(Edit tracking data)
%%

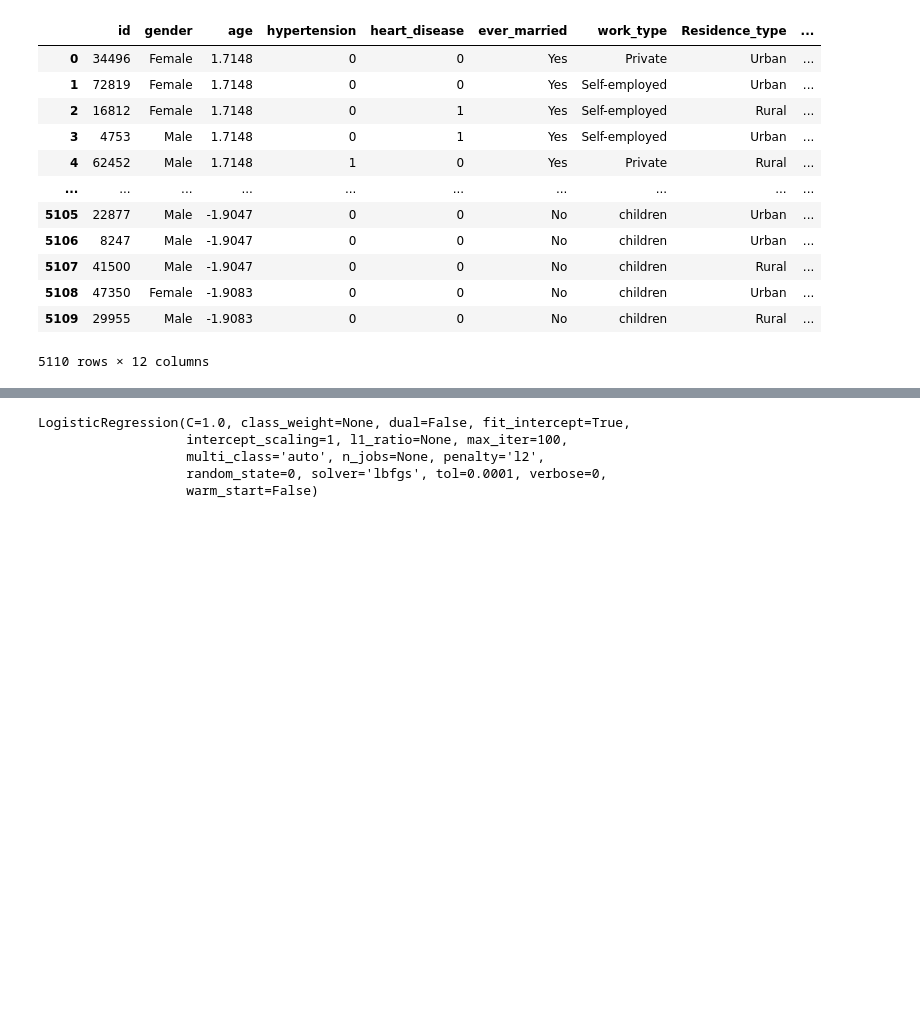
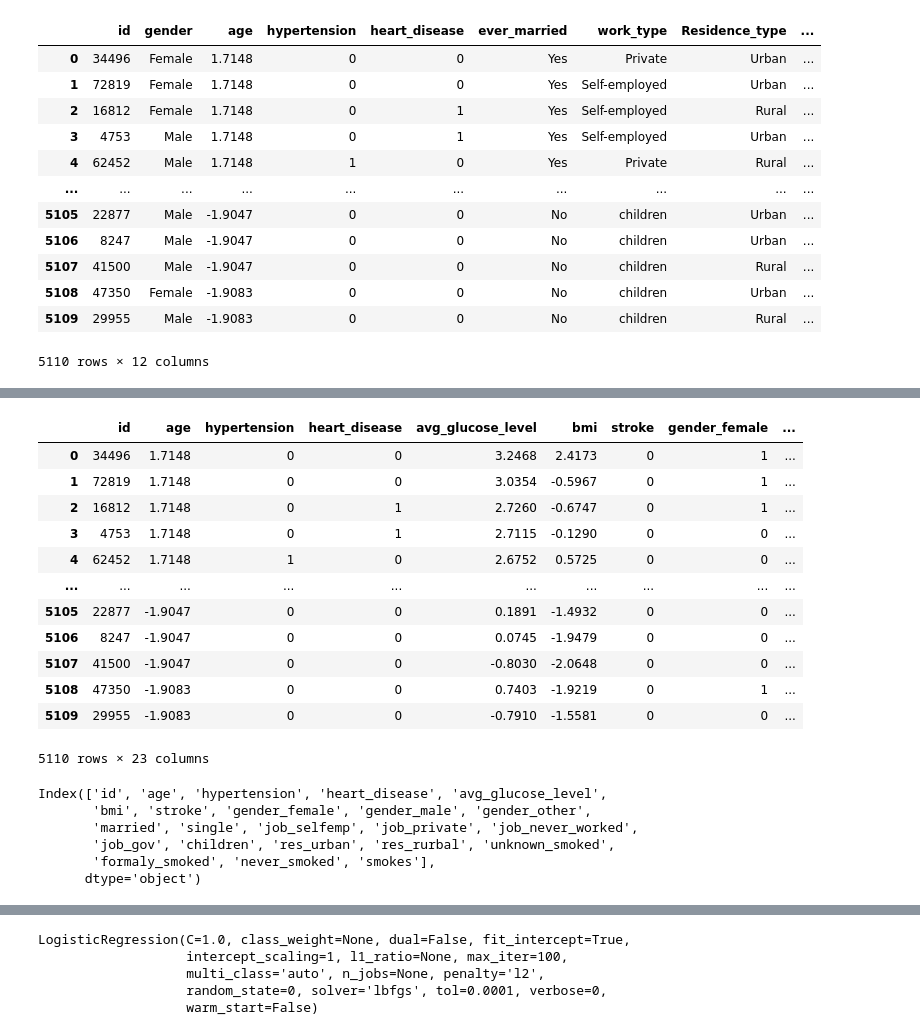
Before and after one commit to ViaKepesi/kaggle_healthcare_dataset_stroke_data, a Jupyter notebook: kaggle_stroke.ipynb, the cells around one changed output, grey strips where cells are left out. Drawn from its saved outputs; the diff is of its cells as text; code cells hidden in the pictures; blank space fills up the shorter version.

```diff
--- a/kaggle_stroke.ipynb
+++ b/kaggle_stroke.ipynb
@@ -237,0 +331,30 @@ dtype: int64
+# %%
+data['unknown_smoked']=pd.get_dummies(data.smoking_status)['Unknown']
+data['formaly_smoked']=pd.get_dummies(data.smoking_status)['formerly smoked']
+data['never_smoked']=pd.get_dummies(data.smoking_status)['never smoked']
+data['smokes']=pd.get_dummies(data.smoking_status)['smokes']
+del data['smoking_status']
+data
+# %% [output]
+|  | id | age | hypertension | heart_disease | avg_glucose_level | bmi | stroke | gender_female | ... |
+| 0 | 34496 | 1.7148 | 0 | 0 | 3.2468 | 2.4173 | 0 | 1 | ... |
+| 1 | 72819 | 1.7148 | 0 | 0 | 3.0354 | -0.5967 | 0 | 1 | ... |
+| 2 | 16812 | 1.7148 | 0 | 1 | 2.7260 | -0.6747 | 0 | 1 | ... |
+| 3 | 4753 | 1.7148 | 0 | 1 | 2.7115 | -0.1290 | 0 | 0 | ... |
+| 4 | 62452 | 1.7148 | 1 | 0 | 2.6752 | 0.5725 | 0 | 0 | ... |
+| ... | ... | ... | ... | ... | ... | ... | ... | ... | ... |
+| 5105 | 22877 | -1.9047 | 0 | 0 | 0.1891 | -1.4932 | 0 | 0 | ... |
+| 5106 | 8247 | -1.9047 | 0 | 0 | 0.0745 | -1.9479 | 0 | 0 | ... |
+| 5107 | 41500 | -1.9047 | 0 | 0 | -0.8030 | -2.0648 | 0 | 0 | ... |
+| 5108 | 47350 | -1.9083 | 0 | 0 | 0.7403 | -1.9219 | 0 | 1 | ... |
+| 5109 | 29955 | -1.9083 | 0 | 0 | -0.7910 | -1.5581 | 0 | 0 | ... |
+5110 rows × 23 columns
+# %%
+data.columns
+# %% [output]
+Index(['id', 'age', 'hypertension', 'heart_disease', 'avg_glucose_level',
+       'bmi', 'stroke', 'gender_female', 'gender_male', 'gender_other',
+       'married', 'single', 'job_selfemp', 'job_private', 'job_never_worked',
+       'job_gov', 'children', 'res_urban', 'res_rurbal', 'unknown_smoked',
+       'formaly_smoked', 'never_smoked', 'smokes'],
+      dtype='object')
```
Also changed, not shown: parts of 44 cells of this notebook.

%%

**Exercise aim**
Please reproduce the records above exactly, leaving out every picture.

**Task response**
Before and after one commit to ViaKepesi/kaggle_healthcare_dataset_stroke_data, a Jupyter notebook: kaggle_stroke.ipynb, the cells around one changed output, grey strips where cells are left out. Drawn from its saved outputs; the diff is of its cells as text; code cells hidden in the pictures; blank space fills up the shorter version.

```diff
--- a/kaggle_stroke.ipynb
+++ b/kaggle_stroke.ipynb
@@ -237,0 +331,30 @@ dtype: int64
+# %%
+data['unknown_smoked']=pd.get_dummies(data.smoking_status)['Unknown']
+data['formaly_smoked']=pd.get_dummies(data.smoking_status)['formerly smoked']
+data['never_smoked']=pd.get_dummies(data.smoking_status)['never smoked']
+data['smokes']=pd.get_dummies(data.smoking_status)['smokes']
+del data['smoking_status']
+data
+# %% [output]
+|  | id | age | hypertension | heart_disease | avg_glucose_level | bmi | stroke | gender_female | ... |
+| 0 | 34496 | 1.7148 | 0 | 0 | 3.2468 | 2.4173 | 0 | 1 | ... |
+| 1 | 72819 | 1.7148 | 0 | 0 | 3.0354 | -0.5967 | 0 | 1 | ... |
+| 2 | 16812 | 1.7148 | 0 | 1 | 2.7260 | -0.6747 | 0 | 1 | ... |
+| 3 | 4753 | 1.7148 | 0 | 1 | 2.7115 | -0.1290 | 0 | 0 | ... |
+| 4 | 62452 | 1.7148 | 1 | 0 | 2.6752 | 0.5725 | 0 | 0 | ... |
+| ... | ... | ... | ... | ... | ... | ... | ... | ... | ... |
+| 5105 | 22877 | -1.9047 | 0 | 0 | 0.1891 | -1.4932 | 0 | 0 | ... |
+| 5106 | 8247 | -1.9047 | 0 | 0 | 0.0745 | -1.9479 | 0 | 0 | ... |
+| 5107 | 41500 | -1.9047 | 0 | 0 | -0.8030 | -2.0648 | 0 | 0 | ... |
+| 5108 | 47350 | -1.9083 | 0 | 0 | 0.7403 | -1.9219 | 0 | 1 | ... |
+| 5109 | 29955 | -1.9083 | 0 | 0 | -0.7910 | -1.5581 | 0 | 0 | ... |
+5110 rows × 23 columns
+# %%
+data.columns
+# %% [output]
+Index(['id', 'age', 'hypertension', 'heart_disease', 'avg_glucose_level',
+       'bmi', 'stroke', 'gender_female', 'gender_male', 'gender_other',
+       'married', 'single', 'job_selfemp', 'job_private', 'job_never_worked',
+       'job_gov', 'children', 'res_urban', 'res_rurbal', 'unknown_smoked',
+       'formaly_smoked', 'never_smoked', 'smokes'],
+      dtype='object')
```
Also changed, not shown: parts of 44 cells of this notebook.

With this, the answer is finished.